This post was written by Gary McDowell, Cara Weismann and Chris Pickett.
The Boston Future of Research recently held its second symposium focusing on data collection and transparency regarding career opportunities in the scientific enterprise. The discussion covered the data that should be collected, by whom and for what purpose. The conversations also touched on the size, structure and composition of the research workforce and barriers to reform.
On Oct. 24, the American Society for Biochemistry and Molecular Biology in conjunction with the Boston Future of Research held a Hack Day. This event challenged groups of graduate students and postdoctoral scholars to spend 14 hours coming up with innovative ideas for counting postdocs, tracking them through their careers or presenting data about science careers. Projects could be entered into one of four categories, with category winners being awarded $500.
Five groups attended this Hack Day—four from Boston and one from St. Louis. Each of the groups worked at least 11 hours on their projects, and two worked until the very end. Three judges – one from the ASBMB, one from FOR and an ad hoc judge – evaluated the submitted projects for their degree of innovation, originality and feasibility.
The ASBMB and FOR are pleased to announce that two projects were pronounced winners of the Hack Day:
Winner: Tracking Postdocs – Dana King, Kelley Kranjc, Steen Hoyer, Mayank Choudhary, Vasavi Sundaram, Shuxiang Ruan, Hemangi Chaudari
The project cross referenced data from the National Science Foundation and Washington University in St. Louis to get a better grasp on career outcomes for Ph.Ds. This group also created a choose-your-own-adventure game. As described by the group:
[W]e were most interested in presenting career-path data for current Ph.D. holders in the U.S. to help understand future trends and inform our (and our peers) career choices. To address this outlook, we looked for information from the NSF’s Scientists and Engineers Statistical Data System as well as our university’s alumni page to look at more individualized outcomes. Our goal is to create snap-shots of career options over time that can help inform decision making for current or prospective graduate students.
From a judge:
I think this is a great idea.
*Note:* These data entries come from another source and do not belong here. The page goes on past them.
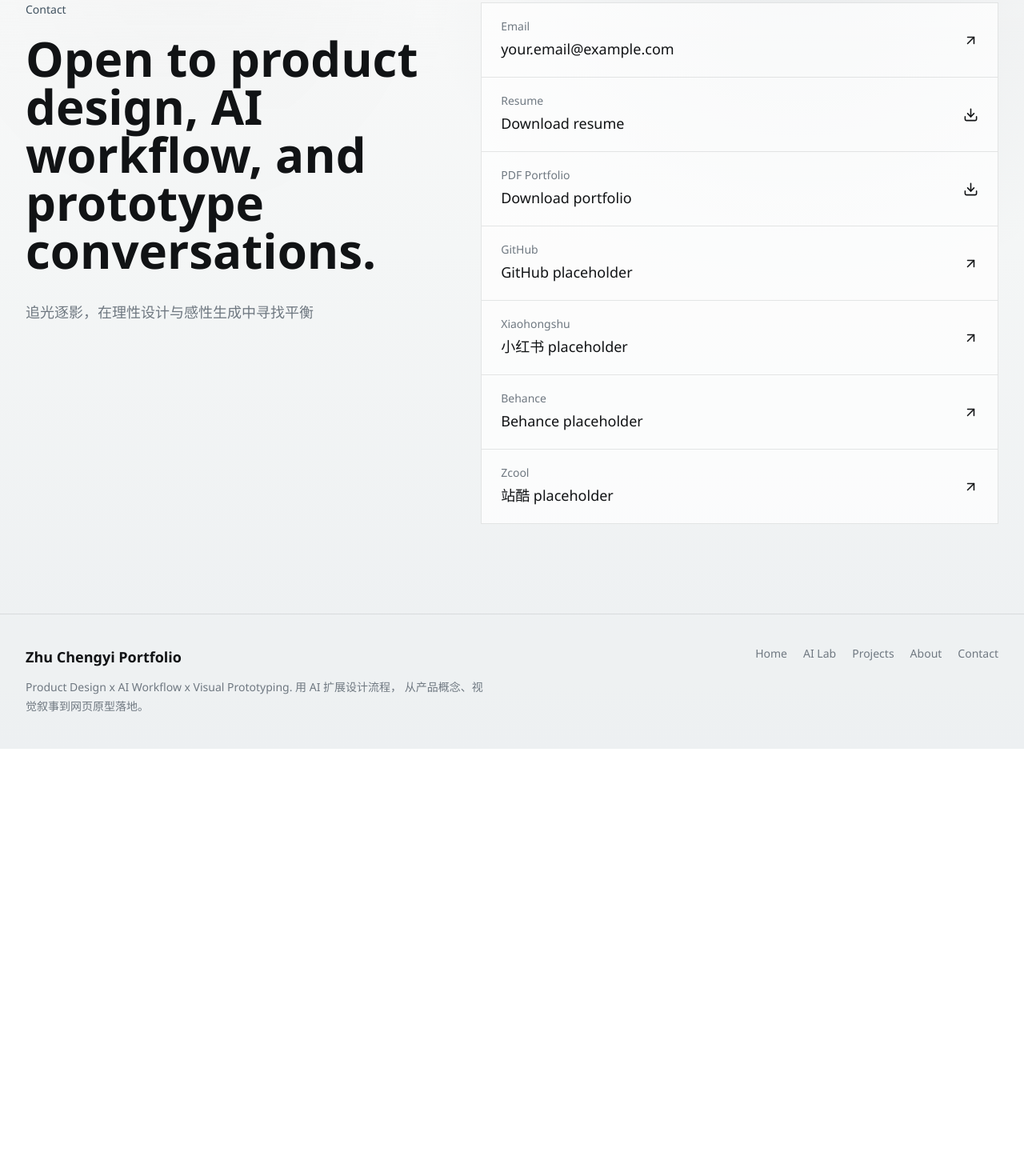
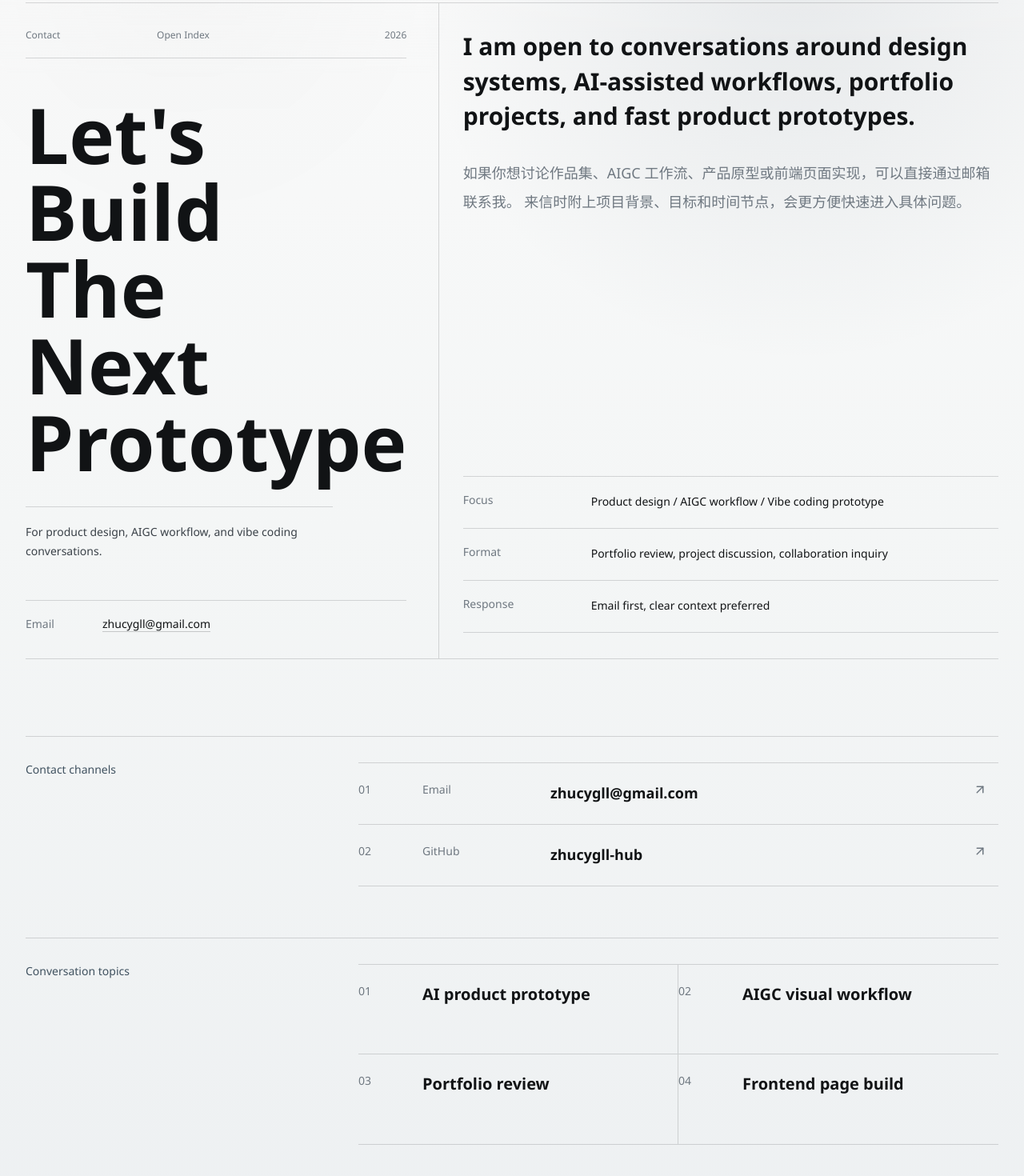
Before and after one commit to zhucygll-hub/zhu-chengyi-portfolio, a Next.js app: page /contact in a window 1280 px wide. Shown: the part 180-1650 px from the top of the page at 80% size. Before the commit the page ends 1116 px from the top, so only its background shows below. Built offline with nearby package versions, Linux system fonts and the light colour scheme.

Commit message:
Redesign contact page

```diff
--- a/app/contact/page.tsx
+++ b/app/contact/page.tsx
@@ -1,39 +1,143 @@
-import { ArrowUpRight, Download } from "lucide-react";
+import { ArrowUpRight } from "lucide-react";
 import { FadeIn } from "@/components/fade-in";
 import { PageShell } from "@/components/page-shell";
 import { contactLinks } from "@/data/site";
 
+const contactIndex = [
+  { label: "Focus", value: "Product design / AIGC workflow / Vibe coding prototype" },
+  { label: "Format", value: "Portfolio review, project discussion, collaboration inquiry" },
+  { label: "Response", value: "Email first, clear context preferred" }
+];
+
+const collaborationTopics = [
+  "AI product prototype",
+  "AIGC visual workflow",
+  "Portfolio review",
+  "Frontend page build"
+];
+
 export default function ContactPage() {
   return (
     <PageShell>
-      <section className="grid min-h-[68vh] gap-10 py-8 lg:grid-cols-[0.9fr_1.1fr]">
+      <section className="py-8">
+        <div className="grid min-h-[68vh] border-y border-ink-950/15 lg:grid-cols-12">
+          <FadeIn className="flex lg:col-span-5">
+            <div className="flex min-h-[36rem] flex-1 flex-col justify-between border-ink-950/15 py-8 lg:border-r lg:pr-10">
+              <div className="grid grid-cols-3 gap-4 border-b border-ink-950/15 pb-5 text-xs text-ink-500">
+                <span>Contact</span>
+                <span>Open Index</span>
+                <span className="text-right">2026</span>
+              </div>
+
+              <div className="py-12">
+                <h1 className="font-display text-6xl font-semibold leading-[0.88] text-ink-950 sm:text-7xl xl:text-8xl">
+                  Let&apos;s
+                  <br />
+                  Build
+                  <br />
+                  The
+                  <br />
+                  Next
+                  <br />
+                  Prototype
+                </h1>
+                <p className="mt-8 max-w-sm border-t border-ink-950/15 pt-5 text-sm font-medium leading-6 text-ink-700">
+                  For product design, AIGC workflow, and vibe coding conversations.
+                </p>
+              </div>
+
+              <div className="grid grid-cols-[5rem_1fr] gap-4 border-t border-ink-950/15 pt-5 text-sm">
+                <span className="text-ink-500">Email</span>
+                <a
+                  className="font-medium text-ink-950 underline decoration-ink-950/20 underline-offset-4 hover:decoration-ink-950"
+                  href="mailto:zhucygll@gmail.com"
+                >
+                  zhucygll@gmail.com
+                </a>
+              </div>
+            </div>
+          </FadeIn>
+
+          <FadeIn delay={0.08} className="flex lg:col-span-7">
+            <div className="flex min-h-[36rem] flex-1 flex-col justify-between py-8 lg:pl-10">
+              <div>
+                <p className="max-w-3xl text-pretty text-2xl font-semibold leading-10 text-ink-950 sm:text-3xl sm:leading-[1.45]">
+                  I am open to conversations around design systems, AI-assisted workflows,
+                  portfolio projects, and fast product prototypes.
+                </p>
+                <p className="mt-8 max-w-2xl text-pretty text-base leading-8 text-ink-500 sm:text-lg sm:leading-9">
+                  如果你想讨论作品集、AIGC 工作流、产品原型或前端页面实现，可以直接通过邮箱联系我。
+                  来信时附上项目背景、目标和时间节点，会更方便快速进入具体问题。
+                </p>
+              </div>
+
+              <div className="mt-14 border-t border-ink-950/15">
+                {contactIndex.map((item) => (
+                  <div
+                    key={item.label}
+                    className="grid gap-4 border-b border-ink-950/15 py-5 text-sm sm:grid-cols-[9rem_1fr]"
+                  >
+                    <span className="text-ink-500">{item.label}</span>
+                    <span className="font-medium leading-6 text-ink-950">{item.value}</span>
+                  </div>
+                ))}
+              </div>
+            </div>
+          </FadeIn>
+        </div>
+      </section>
+
+      <section className="py-16">
         <FadeIn>
-          <p className="mb-5 text-sm font-medium text-accent-700">Contact</p>
-          <h1 className="text-balance font-display text-5xl font-semibold leading-tight text-ink-950 sm:text-6xl">
-            Open to product design, AI workflow, and prototype conversations.
-          </h1>
-          <p className="mt-8 max-w-xl text-pretty text-lg leading-8 text-ink-500">
-            追光逐影，在理性设计与感性生成中寻找平衡
-          </p>
+          <div className="grid gap-8 border-t border-ink-950/15 pt-8 lg:grid-cols-12">
+            <div className="lg:col-span-4">
+              <p className="text-sm font-medium text-accent-700">Contact channels</p>
+            </div>
+            <div className="lg:col-span-8">
+              <div className="border-y border-ink-950/15">
+                {contactLinks.map((link, index) => (
+                  <a
+                    key={link.label}
+                    href={link.href}
+                    className="grid gap-4 border-b border-ink-950/15 py-6 last:border-b-0 hover:bg-white/55 sm:grid-cols-[4rem_9rem_1fr_2rem]"
+                  >
+                    <span className="text-sm text-ink-500">
+                      {String(index + 1).padStart(2, "0")}
+                    </span>
+                    <span className="text-sm text-ink-500">{link.label}</span>
+                    <span className="text-lg font-semibold text-ink-950">{link.value}</span>
+                    <ArrowUpRight className="text-ink-500" size={18} />
+                  </a>
+                ))}
+              </div>
+            </div>
+          </div>
         </FadeIn>
-        <FadeIn delay={0.08}>
-          <div className="border border-ink-950/10 bg-white/70">
-            {contactLinks.map((link) => {
-              const isDownload = link.href.endsWith(".pdf");
-              return (
-                <a
-                  key={link.label}
-                  href={link.href}
-                  className="flex items-center justify-between gap-6 border-b border-ink-950/10 px-6 py-5 last:border-b-0 hover:bg-mist-100/80"
-                >
-                  <div>
-                    <p className="text-sm text-ink-500">{link.label}</p>
-                    <p className="mt-1 text-lg font-medium text-ink-950">{link.value}</p>
+      </section>
+
+      <section className="pb-12">
+        <FadeIn>
+          <div className="grid gap-8 border-t border-ink-950/15 pt-8 lg:grid-cols-12">
+            <div className="lg:col-span-4">
+              <p className="text-sm font-medium text-accent-700">Conversation topics</p>
+            </div>
+            <div className="lg:col-span-8">
+              <div className="grid border-y border-ink-950/15 sm:grid-cols-2">
+                {collaborationTopics.map((topic, index) => (
+                  <div
+                    key={topic}
+                    className="grid min-h-28 grid-cols-[4rem_1fr] gap-4 border-b border-ink-950/15 py-6 sm:odd:border-r sm:last:border-b-0 sm:[&:nth-last-child(2)]:border-b-0"
+                  >
+                    <span className="text-sm text-ink-500">
+                      {String(index + 1).padStart(2, "0")}
+                    </span>
+                    <span className="text-xl font-semibold leading-tight text-ink-950">
+                      {topic}
+                    </span>
                   </div>
-                  {isDownload ? <Download size={19} /> : <ArrowUpRight size={19} />}
-                </a>
-              );
-            })}
+                ))}
+              </div>
+            </div>
           </div>
         </FadeIn>
       </section>
--- a/data/site.ts
+++ b/data/site.ts
@@ -483,11 +483,6 @@ export const skills = [
 ];
 
 export const contactLinks = [
-  { label: "Email", value: "your.email@example.com", href: "mailto:your.email@example.com" },
-  { label: "Resume", value: "Download resume", href: "/resume.pdf" },
-  { label: "PDF Portfolio", value: "Download portfolio", href: "/portfolio.pdf" },
-  { label: "GitHub", value: "GitHub placeholder", href: "https://github.com/" },
-  { label: "Xiaohongshu", value: "小红书 placeholder", href: "#" },
-  { label: "Behance", value: "Behance placeholder", href: "https://www.behance.net/" },
-  { label: "Zcool", value: "站酷 placeholder", href: "https://www.zcool.com.cn/" }
+  { label: "Email", value: "zhucygll@gmail.com", href: "mailto:zhucygll@gmail.com" },
+  { label: "GitHub", value: "zhucygll-hub", href: "https://github.com/zhucygll-hub" }
 ];
```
I like the development of a script to help mine university alumni data and to compare to the national database… The ‘choose your own adventure’ is also a fun creative way to inform students of the state of the workforce.
You can read more of the explanation of this project here, and play the group’s prototype choose-your-own-adventure game here. If you would like to know more about the project or to contact the authors, please email Chris Pickett.
Winner: Counting Postdocs – Alberto Roca, Rebecca Lowdon, Erica Walsh
This project addressed the number of minority postdoctoral scholars across the U.S. by combining data sets to determine their geographic location. As described by the group:
We curated NSF [Survey of Graduate Student and Postdoctorates] data for 2011-2013 postdocs by research discipline for ethnicity and gender in science, engineering and healthcare. We curated NSF GSS data for 2013 postdocs by location (state and institution) for ethnicity and race in science and engineering. Using the location data, we processed, combined the data and performed low-level analysis to determine rates of minority postdocs among reporting institutions in a graphical format. We used Cartodb.com to create an interactive map tool to display the number of postdocs in each state.
From a judge:
Very good project and very useful data.
You can read more of the explanation of this project here, view the raw data here and visit Roca’s website here. If you would like to know more about the project or to contact the authors, please email Chris Pickett.
The judges chose to not award prizes in the presenting data or wild card categories.
Matt Gentry, associate professor at the University of Kentucky and a member of the ASBMB Public Affairs Advisory Committee, was a part of the Hack Day process. After reviewing the projects, he said, “It was really fun to see the creative ideas of the teams. These were topics that they were clearly passionate about and put a lot of energy into solving the problems. I look forward to some of these moving forward to a polished product.”